In just over 10 short years CMS have gone from become prototypes that were freely given away to entrenched "enterprise" systems costing hundreds of thousands of dollars.

Yet they have not substantially improved the quality of the online education experience and are NOT the only way to teach and learn online.

Last year I did a talk where I discussed some of the factors influencing the future direction of CMS and online learning.

This year I'd like to instead just look at some specific examples and briefly talk about why you thin these shouldn't be the future of teaching online.


Example 1 - either Liz Lawley or Barbra Ganley teaching out in the open with blogs
Problems?

Example 2 - David Vogt and David Porter with Crowdsource and Youtube
Problems?

Example 3 - David Wiley's Open Education grad course
Problems?



The problems we're seeing here are technical problems. Which means they are solvable problems.

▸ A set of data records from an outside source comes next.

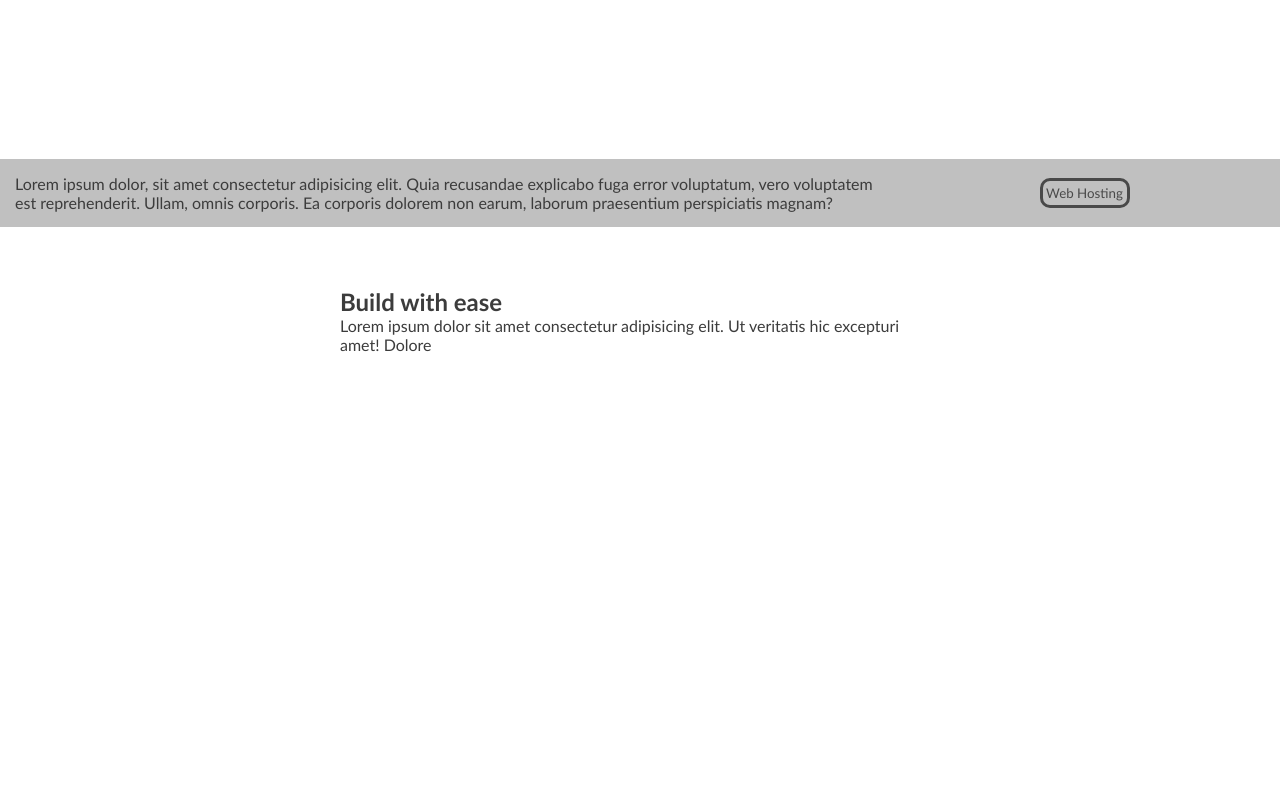
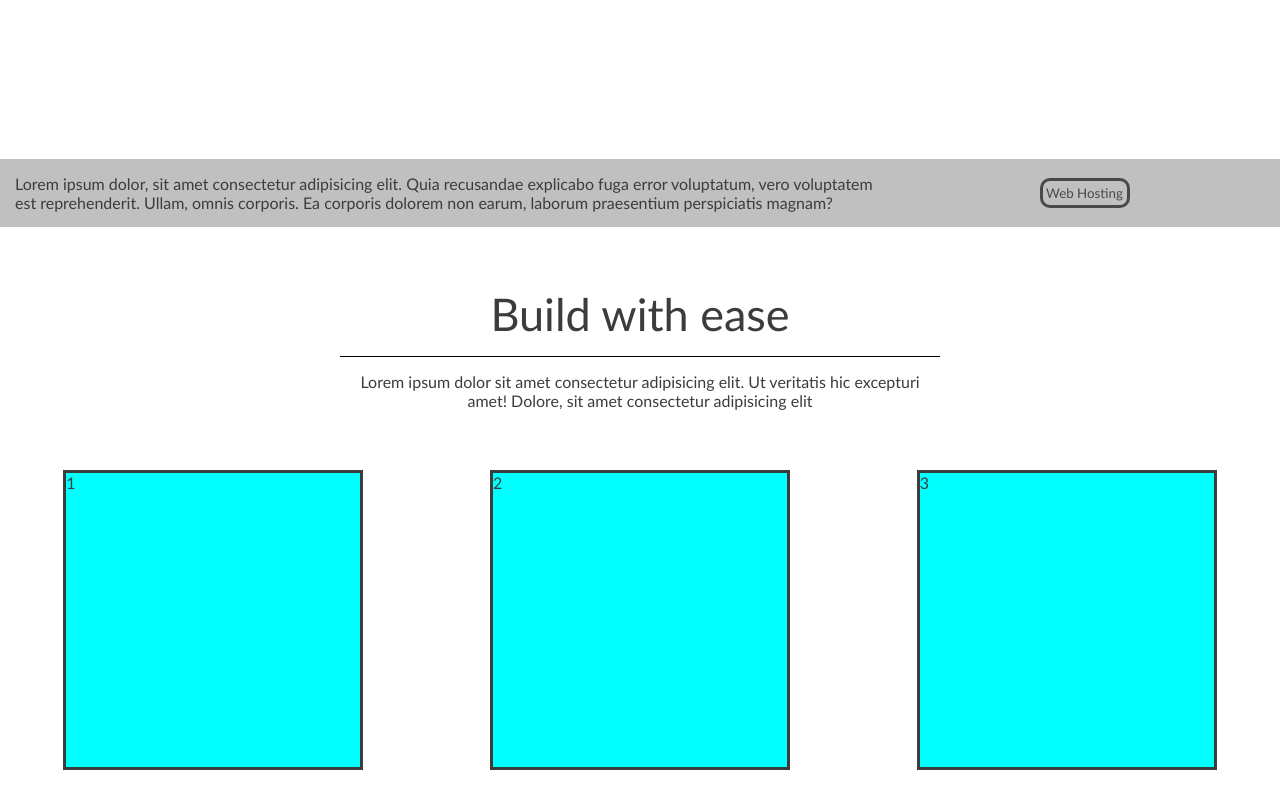
Before and after one commit to ArhumQkhan/HTML-CSS-Bootstrap4-practice, a plain HTML site: page index.html in a window 1280 px wide. Shown: the part 611-1411 px from the top of the page. Before the commit the page ends 995 px from the top, so only its background shows below. Drawn offline with Linux system fonts and the light colour scheme.

Commit message:
adjustments in CSS

```diff
--- a/index.html
+++ b/index.html
@@ -45,12 +45,17 @@
 
 <!--- Welcome Section -->
 <div class="welcome">
-	<h2>Build with ease</h2>
-	<p>Lorem ipsum dolor sit amet consectetur adipisicing elit. Ut veritatis hic excepturi amet! Dolore</p>
+	<h2 style="font-size: 45px;font-weight: 300;">Build with ease</h2>
+	<div class="divider"></div>
+	<p style="text-align: center;">Lorem ipsum dolor sit amet consectetur adipisicing elit. Ut veritatis hic excepturi amet! Dolore, sit amet consectetur adipisicing elit</p>
 </div>
 
 <!--- Three Column Section -->
-
+<div class="threecol">
+	<div>1</div>
+	<div>2</div>
+	<div>3</div>
+</div>
 
 <!--- Two Column Section -->
 
--- a/style.css
+++ b/style.css
@@ -6,7 +6,7 @@
   font-family: 'Gill Sans', 'Gill Sans MT', Calibri, 'Trebuchet MS', sans-serif;
   color: rgb(60, 60, 60);
 }
-
+                   /* ----  NAVBAR ------ */
 .navbar{
   display: flex;
   margin-bottom: 30px;
@@ -16,11 +16,12 @@
   box-shadow: 0 4px 6px rgba(0,0,0,0.3);
   position: sticky;
   top: 0;
+  padding-inline: 16px;
   z-index: 100;
 }
 .navbar-nav{
   display: flex;
-  margin-right: 40px;
+  gap: 25px;
   list-style: none;
   margin-left: auto;
 }
@@ -29,10 +30,10 @@
 }
 
 .navbar-nav li a{
-  margin-right: 30px;
   text-decoration: none;
 }
 
+/* ------------- SLIDING IMAGES -------- */
 .slider{
   width: 100%;
   max-width: 1200px;
@@ -45,7 +46,7 @@
 
 .slide{
   display: flex;
-  width: calc(3*100);
+  width: calc(3*100%);
   animation: 10s slideleft infinite;
 }
 
@@ -98,19 +99,36 @@
   display: flex;
   flex-direction: column;
   justify-content: center;
+  align-items: center;
 }
 
-.welcome h2{
-
+.divider{
+  height: 1px;
+  width: 100%;
+  margin: 15px 0;
+  background-color: black;
 }
 
 @keyframes slideleft{
   0%{ transform: translateX(0%);}
   33.333%{ transform: translateX(-100%);}
-  66.666%{ transform: translate(-200%);}
+  66.666%{ transform: translateX(-200%);}
   100%{ transform: translateX(0%);}
 }
 
+.threecol{
+  display: flex;
+  justify-content: space-around;
+
+
+}
+.threecol div{
+  width: 300px;
+  height: 300px;
+  background-color: aqua;
+  border: solid;
+  margin: 30px 0;
+}
 
 
 
```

Indeed the problems we are NOT seeing here are the pedagogical or learning problems. That is what is attractive about these solutions. They are chosen precisely because they work well for teaching and learning online, ultimately what SHOULD be a faculty member's and student's concern.

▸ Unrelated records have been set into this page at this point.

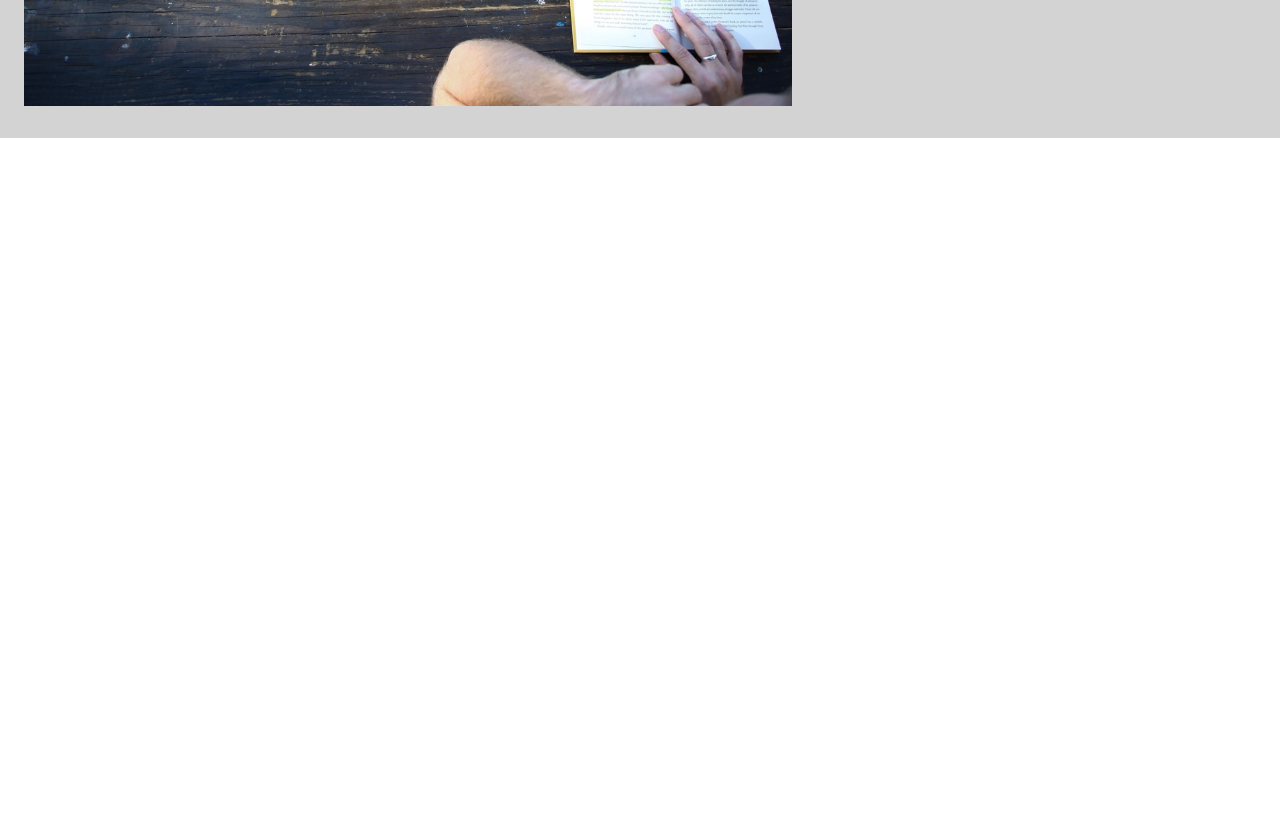
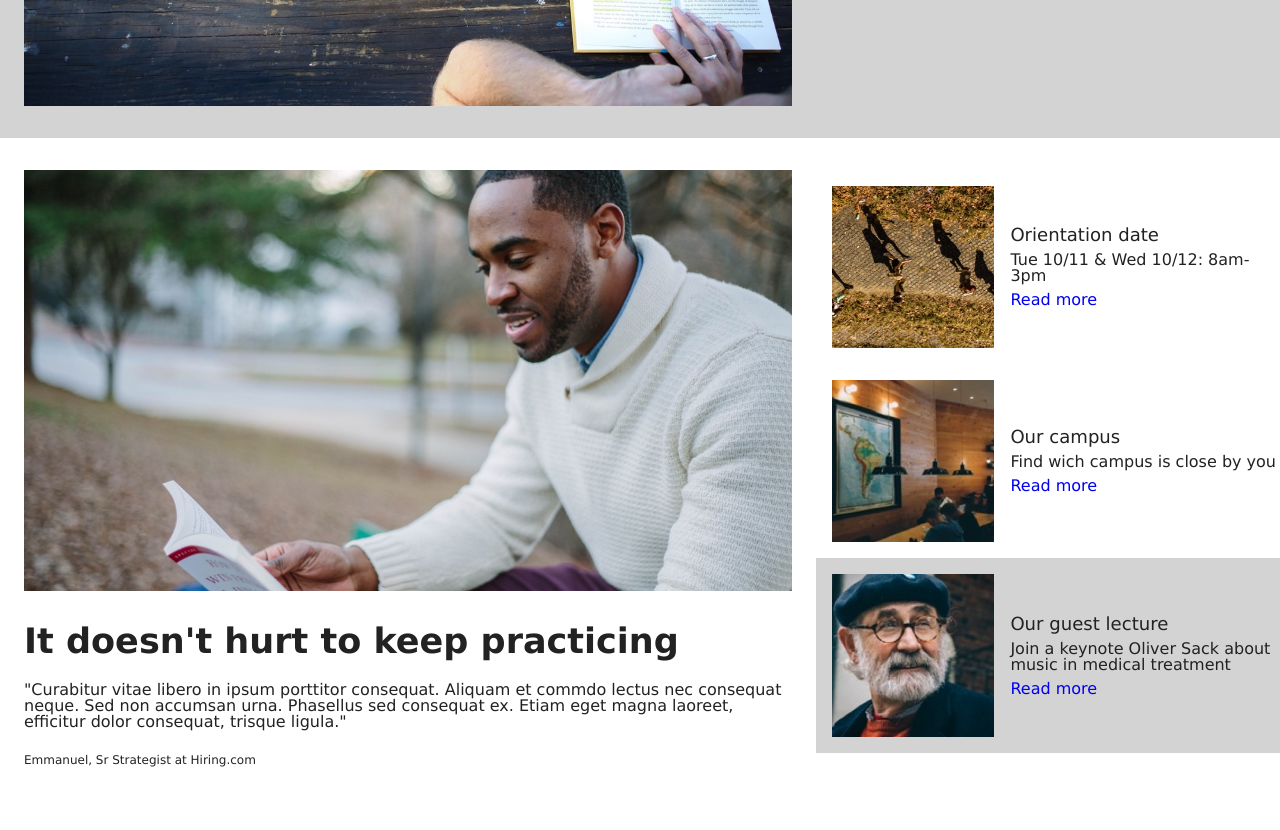
Before and after one commit to reinaldo017/colmaracademy, a plain HTML site: page index.html in a window 1280 px wide. Shown: the part 558-1388 px from the top of the page. Before the commit the page ends 800 px from the top, so only its background shows below. Drawn offline with Linux system fonts and the light colour scheme.

Commit message:
Sección de información agregada

```diff
--- a/index.html
+++ b/index.html
@@ -29,7 +29,51 @@
           <a href="#"><h6>Start Here</h6></a>
         </div>
       </section>
-
+    </div>
+    <!--Información-->
+    <div class="info">
+      <!--Main Info-->
+      <div class="main_info">
+        <img src="recursos/images/information-main.jpg" alt="Hombre leyendo en el parque">
+        <article class="texto_info">
+          <h2>It doesn't hurt to keep practicing</h2>
+          <p>"Curabitur vitae libero in ipsum porttitor consequat. Aliquam et
+            commdo lectus nec consequat neque. Sed non accumsan urna.
+            Phasellus sed consequat ex. Etiam eget magna laoreet, efficitur
+            dolor consequat, trisque ligula."</p>
+          <p id="autor">Emmanuel, Sr Strategist at Hiring.com</p>
+        </article>
+      </div>
+      <!--Info Items-->
+      <div class="items_info">
+        <!--Item 1-->
+        <article class="item">
+          <img src="recursos/images/information-orientation.jpg" alt="Personas caminando en un campus">
+          <section>
+            <h6>Orientation date</h6>
+            <p>Tue 10/11 & Wed 10/12: 8am-3pm</p>
+            <a href="#">Read more</a>
+          </section>
+        </article>
+        <!--Item 2-->
+        <article class="item">
+          <img src="recursos/images/information-campus.jpg" alt="Personas sentadas en un salón del campus">
+          <section>
+            <h6>Our campus</h6>
+            <p>Find wich campus is close by you</p>
+            <a href="#">Read more</a>
+          </section>
+        </article>
+        <!--Item 3-->
+        <article class="item lecture">
+          <img src="recursos/images/information-guest-lecture.jpg" alt="Primer plano de Oliver Slack">
+          <section>
+            <h6>Our guest lecture</h6>
+            <p>Join a keynote Oliver Sack about music in medical treatment</p>
+            <a href="#">Read more</a>
+          </section>
+        </article>
+      </div>
     </div>
   </body>
 </html>
--- a/recursos/estilos.css
+++ b/recursos/estilos.css
@@ -433,6 +433,7 @@ nav a{
   justify-content: flex-start;
   align-items: center;
   background-color: lightgray;
+  overflow: hidden;
 }
 .banner img{
   display: inline-block;
@@ -446,6 +447,7 @@ nav a{
   align-items: flex-start;
   height: 350px;
   max-width: 30%;
+  overflow: hidden;
 }
 .texto_banner h2{
   font-weight: bold;
@@ -465,3 +467,63 @@ nav a{
   text-align: center;
   margin: 0.5rem auto;
 }
+/*Información*/
+.info{
+  max-width: 100%;
+  overflow: hidden;
+  display: flex;
+  justify-content: center;
+  align-items: center;
+}
+/*Main Info*/
+.main_info{
+  max-width: 60%;
+  margin: 2rem 1.5rem;
+}
+.main_info img{
+  max-width: 100%;
+  margin-bottom: 2rem;
+}
+.main_info h2{
+  font-weight: bold;
+}
+.main_info p{
+  margin: 1.5rem 0;
+}
+#autor{
+  font-size: 0.75rem;
+  margin-bottom: 2rem;
+}
+/*Info Items*/
+.items_info{
+  margin-top: 2rem;
+  max-width: 40%;
+  align-self: flex-start;
+  display: flex;
+  flex-direction: column;
+  justify-content: flex-start;
+  align-items: center;
+}
+.item{
+  display: flex;
+  justify-content: flex-start;
+  align-items: center;
+  max-width: 100%;
+}
+.item img{
+  max-width: 35%;
+  height: auto;
+  margin: 1rem;
+}
+.item section{
+  display: flex;
+  flex-direction: column;
+  justify-content: center;
+  align-items: flex-start;
+}
+.item p{
+  margin: 0.5rem 0;
+}
+.lecture{
+  background-color: lightgray;
+}
```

We need to figure out how to shift the locus of control back towards faculty and students instead of in the hands of administrators and IT staff. While their concerns are legitimate, they should not be the drivers of the solutions and we need to figure out how to provide solutions which "enable but don't require" and which say "yes before no" and which "allow before they disallow"

- cf http://www.slideshare.net/lisbk/web-20-opportunity-or-threat-for-it-support-staff (slide 19) and http://www.slideshare.net/Downes/no-really-this-is-what-we-want (slide 21)

http://confluence.rave.ac.uk/confluence/display/SCIRCDoL/Blogging+to+Support+Peer-learning+and+Reflection#BloggingtoSupportPeer-learningandReflection-FeedbackWhattutorssaidabouttheunit